Aim of the exercise = Please find all lines in the data that hold the string "page" and copy them.

+++++

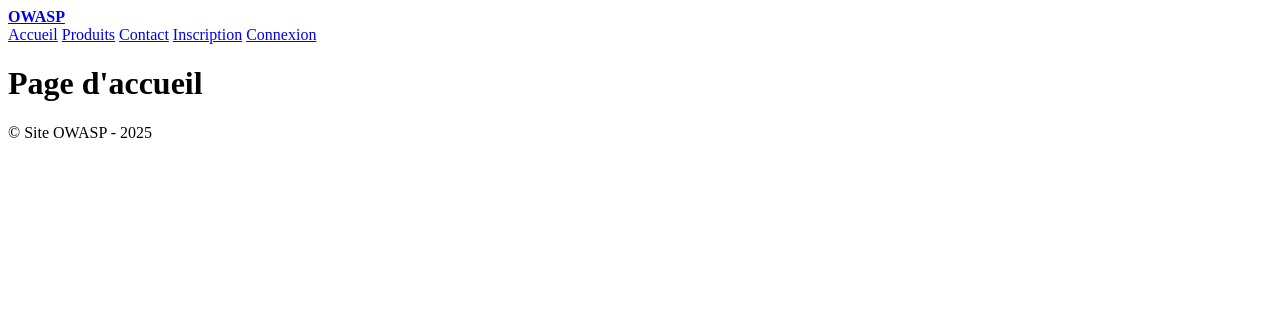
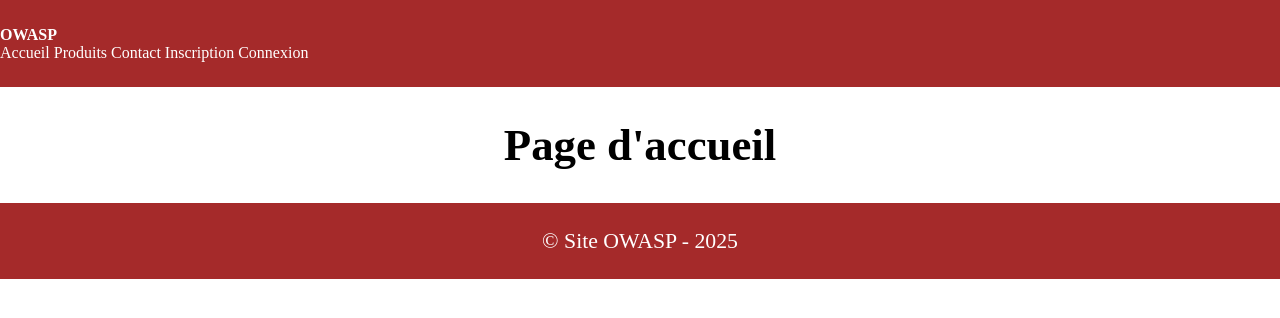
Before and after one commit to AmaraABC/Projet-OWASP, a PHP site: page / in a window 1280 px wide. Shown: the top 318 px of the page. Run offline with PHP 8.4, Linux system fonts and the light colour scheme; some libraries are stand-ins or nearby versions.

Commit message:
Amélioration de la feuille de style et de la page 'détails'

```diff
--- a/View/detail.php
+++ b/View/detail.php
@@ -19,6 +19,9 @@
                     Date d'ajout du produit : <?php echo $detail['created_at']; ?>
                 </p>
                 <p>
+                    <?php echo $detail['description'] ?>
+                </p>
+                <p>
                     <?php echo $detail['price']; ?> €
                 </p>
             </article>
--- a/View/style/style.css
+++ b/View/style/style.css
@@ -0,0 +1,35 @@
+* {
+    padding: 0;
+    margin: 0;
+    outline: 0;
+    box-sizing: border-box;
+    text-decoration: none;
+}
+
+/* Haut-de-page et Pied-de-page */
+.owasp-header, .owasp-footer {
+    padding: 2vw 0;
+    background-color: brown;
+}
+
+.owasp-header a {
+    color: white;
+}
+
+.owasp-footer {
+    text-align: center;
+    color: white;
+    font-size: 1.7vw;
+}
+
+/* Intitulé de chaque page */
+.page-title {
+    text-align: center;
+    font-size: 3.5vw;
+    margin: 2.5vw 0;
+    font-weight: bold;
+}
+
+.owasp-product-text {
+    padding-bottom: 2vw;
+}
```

+++++

Completed task =
Before and after one commit to AmaraABC/Projet-OWASP, a PHP site: page / in a window 1280 px wide. Shown: the top 318 px of the page. Run offline with PHP 8.4, Linux system fonts and the light colour scheme; some libraries are stand-ins or nearby versions.
Amélioration de la feuille de style et de la page 'détails'
+/* Haut-de-page et Pied-de-page */
+/* Intitulé de chaque page */
+.page-title {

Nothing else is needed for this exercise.